(Beginning of EXTRACTED DATA)
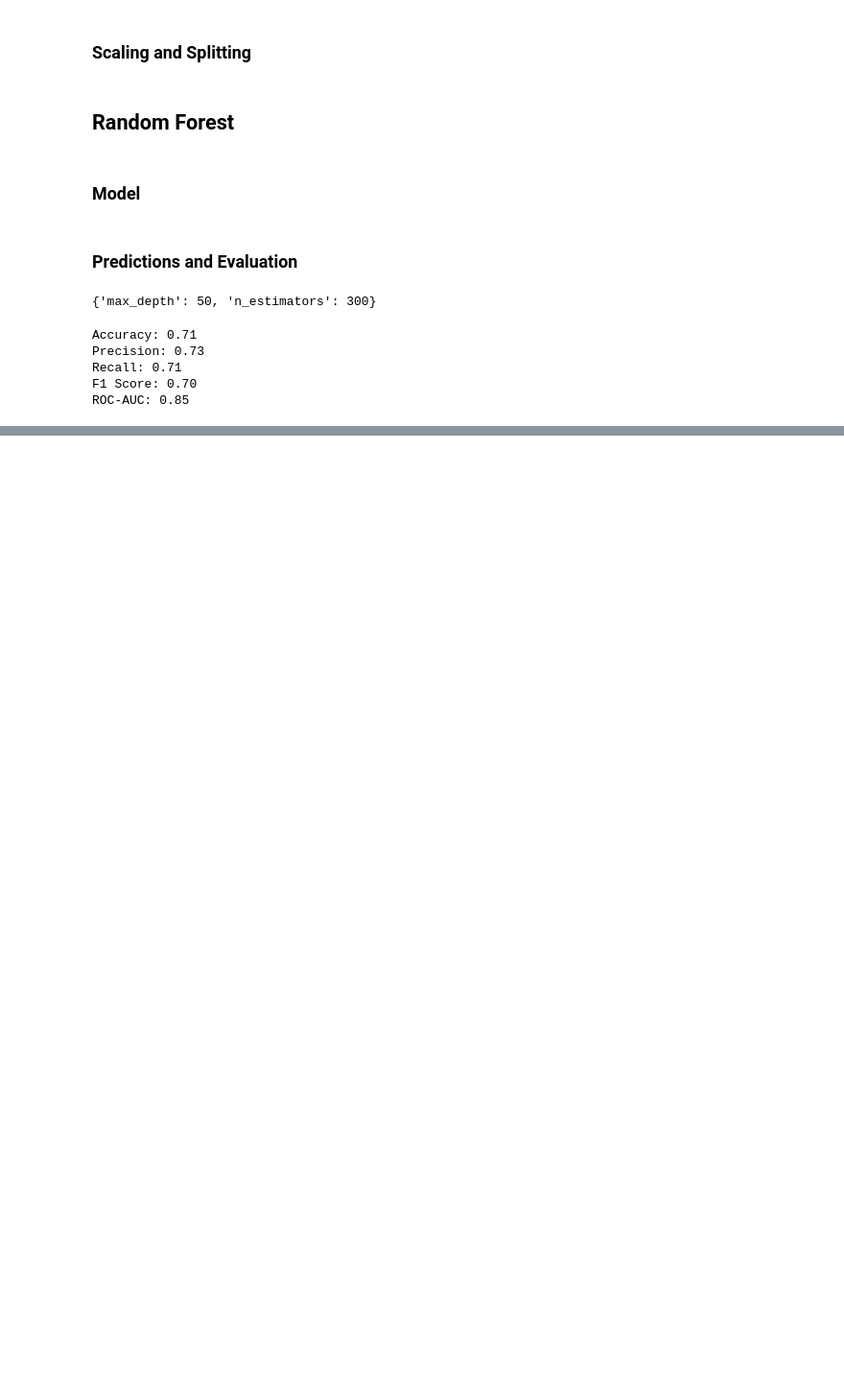
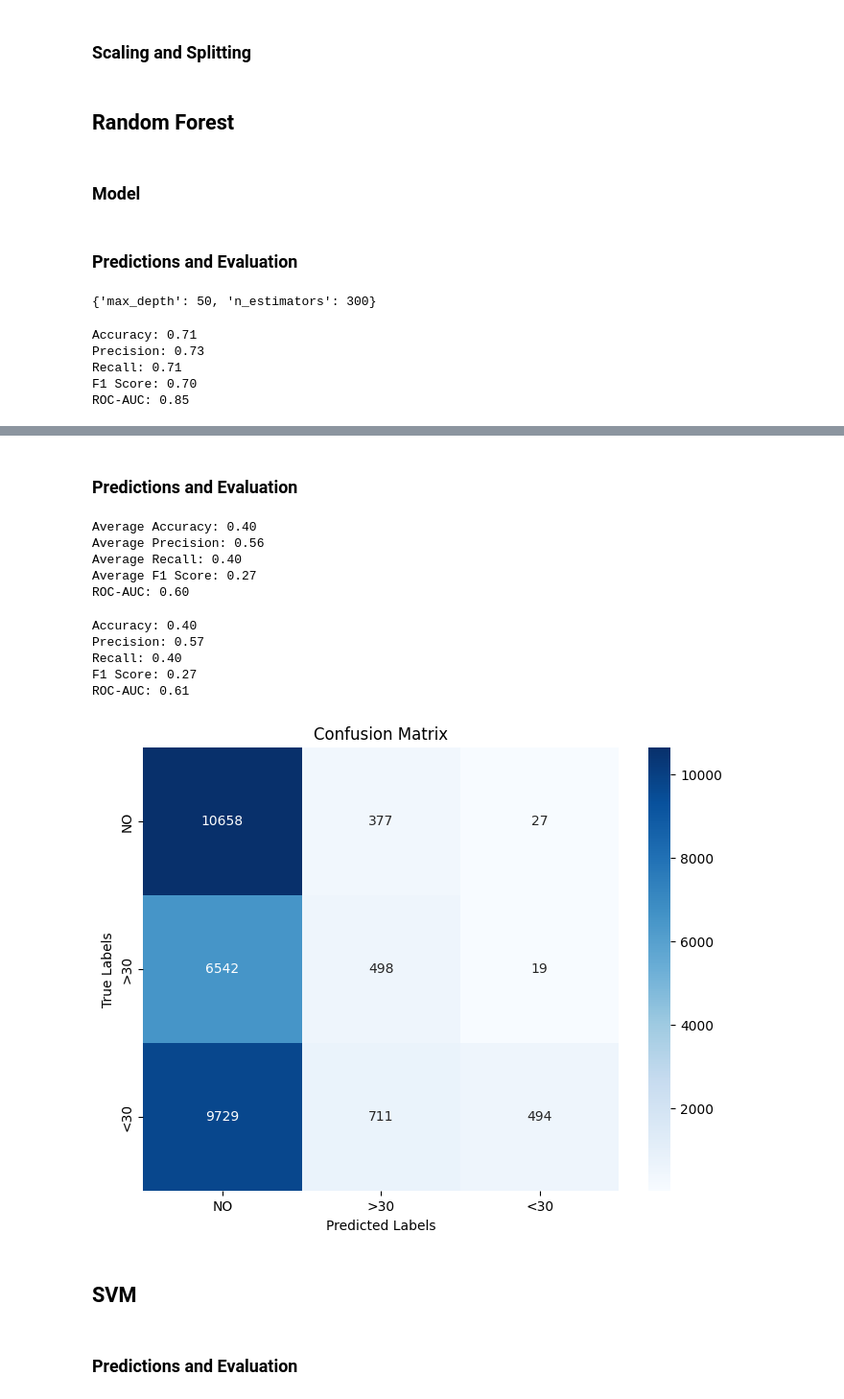
Before and after one commit to vlad-an/Comparative-Analysis-of-ML-Algorithms-Predicting-Hospital-Readmission-of-Diabetes-Patients, a Jupyter notebook: CP_Hospital_Readmission/ML.ipynb, the cells around one changed output, grey strips where cells are left out. Shown at 96% size. Saved outputs shown, nothing was run; the diff lists cells and outputs as text; code cells hidden in the pictures; blank space fills up the shorter version.

```diff
--- a/CP_Hospital_Readmission/ML.ipynb
+++ b/CP_Hospital_Readmission/ML.ipynb
@@ -284,0 +383,16 @@ Confusion Matrix:
+# %% [markdown]
+### **Predictions and Evaluation**
+# %%
+nb_model,avg_accuracy, avg_precision, avg_recall, avg_f1, avg_auc = nb_model(X_train, y_train, nsplits=10)
+
+print(f"Average CV Accuracy: {avg_accuracy:.2f}")
+print(f"Average CV Precision: {avg_precision:.2f}")
+print(f"Average CV Recall: {avg_recall:.2f}")
+print(f"Average CV F1 Score: {avg_f1:.2f}")
+print(f"Average CV ROC-AUC: {avg_auc:.2f}")
+# %% [output]
+Average Accuracy: 0.40
+Average Precision: 0.56
+Average Recall: 0.40
+Average F1 Score: 0.27
+ROC-AUC: 0.60
@@ -284,0 +401,37 @@ Confusion Matrix:
+# %%
+# Make predictions on the test set
+y_pred = nb_model.predict(X_test)
+y_pred_prob= nb_model.predict_proba(X_test)
+# Evaluate the model and compute various metrics
+accuracy = accuracy_score(y_test, y_pred)
+precision = precision_score(y_test, y_pred,average='weighted')
+recall = recall_score(y_test, y_pred,average='weighted')
+f1 = f1_score(y_test, y_pred,average='weighted')
+roc_auc = roc_auc_score(y_test, y_pred_prob,multi_class='ovr')
+
+print(f"Accuracy Test: {accuracy:.2f}")
+print(f"Precision Test: {precision:.2f}")
+print(f"Recall Test: {recall:.2f}")
+print(f"F1 Score Test: {f1:.2f}")
+print(f"ROC-AUC Test: {roc_auc:.2f}")
+# %% [output]
+Accuracy: 0.40
+Precision: 0.57
+Recall: 0.40
+F1 Score: 0.27
+ROC-AUC: 0.61
+# %%
+# Create a confusion matrix
+confusion_matrix_result_nb= confusion_matrix(y_test, y_pred)
+# Create a heatmap using Seaborn
+plt.figure(figsize=(8, 6))
+sns.heatmap(confusion_matrix_result_nb, annot=True, fmt='d', cmap='Blues',
+            xticklabels=['NO', '>30','<30'], yticklabels=['NO', '>30','<30'])
+plt.xlabel('Predicted Labels')
+plt.ylabel('True Labels')
+plt.title('Confusion Matrix')
+plt.show()
+# %% [output]
+[figure, added]
+# %% [markdown]
+## **SVM**
@@ -284,0 +468,2 @@ Confusion Matrix:
+# %% [markdown]
+### **Predictions and Evaluation**
```
Also changed, not shown: parts of 28 cells of this notebook.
(End of EXTRACTED DATA)
EXERCISE BRIEF: Please copy the data shown above precisely, leaving the images out.

ANSWER SECTION:
Before and after one commit to vlad-an/Comparative-Analysis-of-ML-Algorithms-Predicting-Hospital-Readmission-of-Diabetes-Patients, a Jupyter notebook: CP_Hospital_Readmission/ML.ipynb, the cells around one changed output, grey strips where cells are left out. Shown at 96% size. Saved outputs shown, nothing was run; the diff lists cells and outputs as text; code cells hidden in the pictures; blank space fills up the shorter version.

```diff
--- a/CP_Hospital_Readmission/ML.ipynb
+++ b/CP_Hospital_Readmission/ML.ipynb
@@ -284,0 +383,16 @@ Confusion Matrix:
+# %% [markdown]
+### **Predictions and Evaluation**
+# %%
+nb_model,avg_accuracy, avg_precision, avg_recall, avg_f1, avg_auc = nb_model(X_train, y_train, nsplits=10)
+
+print(f"Average CV Accuracy: {avg_accuracy:.2f}")
+print(f"Average CV Precision: {avg_precision:.2f}")
+print(f"Average CV Recall: {avg_recall:.2f}")
+print(f"Average CV F1 Score: {avg_f1:.2f}")
+print(f"Average CV ROC-AUC: {avg_auc:.2f}")
+# %% [output]
+Average Accuracy: 0.40
+Average Precision: 0.56
+Average Recall: 0.40
+Average F1 Score: 0.27
+ROC-AUC: 0.60
@@ -284,0 +401,37 @@ Confusion Matrix:
+# %%
+# Make predictions on the test set
+y_pred = nb_model.predict(X_test)
+y_pred_prob= nb_model.predict_proba(X_test)
+# Evaluate the model and compute various metrics
+accuracy = accuracy_score(y_test, y_pred)
+precision = precision_score(y_test, y_pred,average='weighted')
+recall = recall_score(y_test, y_pred,average='weighted')
+f1 = f1_score(y_test, y_pred,average='weighted')
+roc_auc = roc_auc_score(y_test, y_pred_prob,multi_class='ovr')
+
+print(f"Accuracy Test: {accuracy:.2f}")
+print(f"Precision Test: {precision:.2f}")
+print(f"Recall Test: {recall:.2f}")
+print(f"F1 Score Test: {f1:.2f}")
+print(f"ROC-AUC Test: {roc_auc:.2f}")
+# %% [output]
+Accuracy: 0.40
+Precision: 0.57
+Recall: 0.40
+F1 Score: 0.27
+ROC-AUC: 0.61
+# %%
+# Create a confusion matrix
+confusion_matrix_result_nb= confusion_matrix(y_test, y_pred)
+# Create a heatmap using Seaborn
+plt.figure(figsize=(8, 6))
+sns.heatmap(confusion_matrix_result_nb, annot=True, fmt='d', cmap='Blues',
+            xticklabels=['NO', '>30','<30'], yticklabels=['NO', '>30','<30'])
+plt.xlabel('Predicted Labels')
+plt.ylabel('True Labels')
+plt.title('Confusion Matrix')
+plt.show()
+# %% [output]
+[figure, added]
+# %% [markdown]
+## **SVM**
@@ -284,0 +468,2 @@ Confusion Matrix:
+# %% [markdown]
+### **Predictions and Evaluation**
```
Also changed, not shown: parts of 28 cells of this notebook.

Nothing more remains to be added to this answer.